• What the task requires:
Reproduce the whole listing, keeping every character the same.

• Exercise input:
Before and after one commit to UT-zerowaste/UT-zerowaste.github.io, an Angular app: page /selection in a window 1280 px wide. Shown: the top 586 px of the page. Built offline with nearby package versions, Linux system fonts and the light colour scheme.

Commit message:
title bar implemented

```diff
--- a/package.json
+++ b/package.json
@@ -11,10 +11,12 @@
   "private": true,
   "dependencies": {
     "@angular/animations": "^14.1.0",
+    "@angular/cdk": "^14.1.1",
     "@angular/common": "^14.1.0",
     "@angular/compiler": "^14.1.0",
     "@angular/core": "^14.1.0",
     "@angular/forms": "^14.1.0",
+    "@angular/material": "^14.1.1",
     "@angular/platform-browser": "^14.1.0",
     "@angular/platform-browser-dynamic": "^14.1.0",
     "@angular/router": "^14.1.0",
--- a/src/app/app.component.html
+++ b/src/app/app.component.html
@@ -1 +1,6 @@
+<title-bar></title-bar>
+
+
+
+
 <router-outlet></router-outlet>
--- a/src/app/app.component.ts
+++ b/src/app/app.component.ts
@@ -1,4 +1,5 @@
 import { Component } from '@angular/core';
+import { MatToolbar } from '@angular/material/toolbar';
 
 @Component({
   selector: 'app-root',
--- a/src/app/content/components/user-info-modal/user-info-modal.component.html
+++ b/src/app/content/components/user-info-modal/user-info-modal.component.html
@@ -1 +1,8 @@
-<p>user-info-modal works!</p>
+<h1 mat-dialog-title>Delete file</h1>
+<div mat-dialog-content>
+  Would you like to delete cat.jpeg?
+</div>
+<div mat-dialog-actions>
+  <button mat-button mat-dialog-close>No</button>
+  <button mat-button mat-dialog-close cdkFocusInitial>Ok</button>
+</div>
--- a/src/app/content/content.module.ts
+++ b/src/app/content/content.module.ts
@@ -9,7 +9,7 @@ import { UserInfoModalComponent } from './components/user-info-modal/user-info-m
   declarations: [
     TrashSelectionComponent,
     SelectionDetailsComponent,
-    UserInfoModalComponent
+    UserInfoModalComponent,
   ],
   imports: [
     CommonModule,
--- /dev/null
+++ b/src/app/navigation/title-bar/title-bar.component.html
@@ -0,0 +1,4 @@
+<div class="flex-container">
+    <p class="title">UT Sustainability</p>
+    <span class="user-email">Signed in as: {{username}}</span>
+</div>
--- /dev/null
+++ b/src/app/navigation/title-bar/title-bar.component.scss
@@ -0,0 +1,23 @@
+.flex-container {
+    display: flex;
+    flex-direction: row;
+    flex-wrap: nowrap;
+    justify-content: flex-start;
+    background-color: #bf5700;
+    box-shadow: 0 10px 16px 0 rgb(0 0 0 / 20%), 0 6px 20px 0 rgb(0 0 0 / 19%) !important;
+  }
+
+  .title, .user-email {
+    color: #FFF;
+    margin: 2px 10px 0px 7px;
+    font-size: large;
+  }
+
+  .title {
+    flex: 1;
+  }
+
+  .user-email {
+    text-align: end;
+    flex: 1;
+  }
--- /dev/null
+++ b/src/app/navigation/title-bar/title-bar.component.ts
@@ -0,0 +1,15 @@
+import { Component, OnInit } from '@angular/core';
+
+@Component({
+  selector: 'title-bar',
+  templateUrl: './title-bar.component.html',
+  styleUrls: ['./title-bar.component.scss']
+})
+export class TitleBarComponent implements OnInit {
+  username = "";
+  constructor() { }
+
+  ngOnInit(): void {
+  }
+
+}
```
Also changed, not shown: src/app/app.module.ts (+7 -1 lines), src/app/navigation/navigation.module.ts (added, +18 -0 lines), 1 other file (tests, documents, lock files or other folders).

• Exercise result:
Before and after one commit to UT-zerowaste/UT-zerowaste.github.io, an Angular app: page /selection in a window 1280 px wide. Shown: the top 586 px of the page. Built offline with nearby package versions, Linux system fonts and the light colour scheme.

Commit message:
title bar implemented

```diff
--- a/package.json
+++ b/package.json
@@ -11,10 +11,12 @@
   "private": true,
   "dependencies": {
     "@angular/animations": "^14.1.0",
+    "@angular/cdk": "^14.1.1",
     "@angular/common": "^14.1.0",
     "@angular/compiler": "^14.1.0",
     "@angular/core": "^14.1.0",
     "@angular/forms": "^14.1.0",
+    "@angular/material": "^14.1.1",
     "@angular/platform-browser": "^14.1.0",
     "@angular/platform-browser-dynamic": "^14.1.0",
     "@angular/router": "^14.1.0",
--- a/src/app/app.component.html
+++ b/src/app/app.component.html
@@ -1 +1,6 @@
+<title-bar></title-bar>
+
+
+
+
 <router-outlet></router-outlet>
--- a/src/app/app.component.ts
+++ b/src/app/app.component.ts
@@ -1,4 +1,5 @@
 import { Component } from '@angular/core';
+import { MatToolbar } from '@angular/material/toolbar';
 
 @Component({
   selector: 'app-root',
--- a/src/app/content/components/user-info-modal/user-info-modal.component.html
+++ b/src/app/content/components/user-info-modal/user-info-modal.component.html
@@ -1 +1,8 @@
-<p>user-info-modal works!</p>
+<h1 mat-dialog-title>Delete file</h1>
+<div mat-dialog-content>
+  Would you like to delete cat.jpeg?
+</div>
+<div mat-dialog-actions>
+  <button mat-button mat-dialog-close>No</button>
+  <button mat-button mat-dialog-close cdkFocusInitial>Ok</button>
+</div>
--- a/src/app/content/content.module.ts
+++ b/src/app/content/content.module.ts
@@ -9,7 +9,7 @@ import { UserInfoModalComponent } from './components/user-info-modal/user-info-m
   declarations: [
     TrashSelectionComponent,
     SelectionDetailsComponent,
-    UserInfoModalComponent
+    UserInfoModalComponent,
   ],
   imports: [
     CommonModule,
--- /dev/null
+++ b/src/app/navigation/title-bar/title-bar.component.html
@@ -0,0 +1,4 @@
+<div class="flex-container">
+    <p class="title">UT Sustainability</p>
+    <span class="user-email">Signed in as: {{username}}</span>
+</div>
--- /dev/null
+++ b/src/app/navigation/title-bar/title-bar.component.scss
@@ -0,0 +1,23 @@
+.flex-container {
+    display: flex;
+    flex-direction: row;
+    flex-wrap: nowrap;
+    justify-content: flex-start;
+    background-color: #bf5700;
+    box-shadow: 0 10px 16px 0 rgb(0 0 0 / 20%), 0 6px 20px 0 rgb(0 0 0 / 19%) !important;
+  }
+
+  .title, .user-email {
+    color: #FFF;
+    margin: 2px 10px 0px 7px;
+    font-size: large;
+  }
+
+  .title {
+    flex: 1;
+  }
+
+  .user-email {
+    text-align: end;
+    flex: 1;
+  }
--- /dev/null
+++ b/src/app/navigation/title-bar/title-bar.component.ts
@@ -0,0 +1,15 @@
+import { Component, OnInit } from '@angular/core';
+
+@Component({
+  selector: 'title-bar',
+  templateUrl: './title-bar.component.html',
+  styleUrls: ['./title-bar.component.scss']
+})
+export class TitleBarComponent implements OnInit {
+  username = "";
+  constructor() { }
+
+  ngOnInit(): void {
+  }
+
+}
```
Also changed, not shown: src/app/app.module.ts (+7 -1 lines), src/app/navigation/navigation.module.ts (added, +18 -0 lines), 1 other file (tests, documents, lock files or other folders).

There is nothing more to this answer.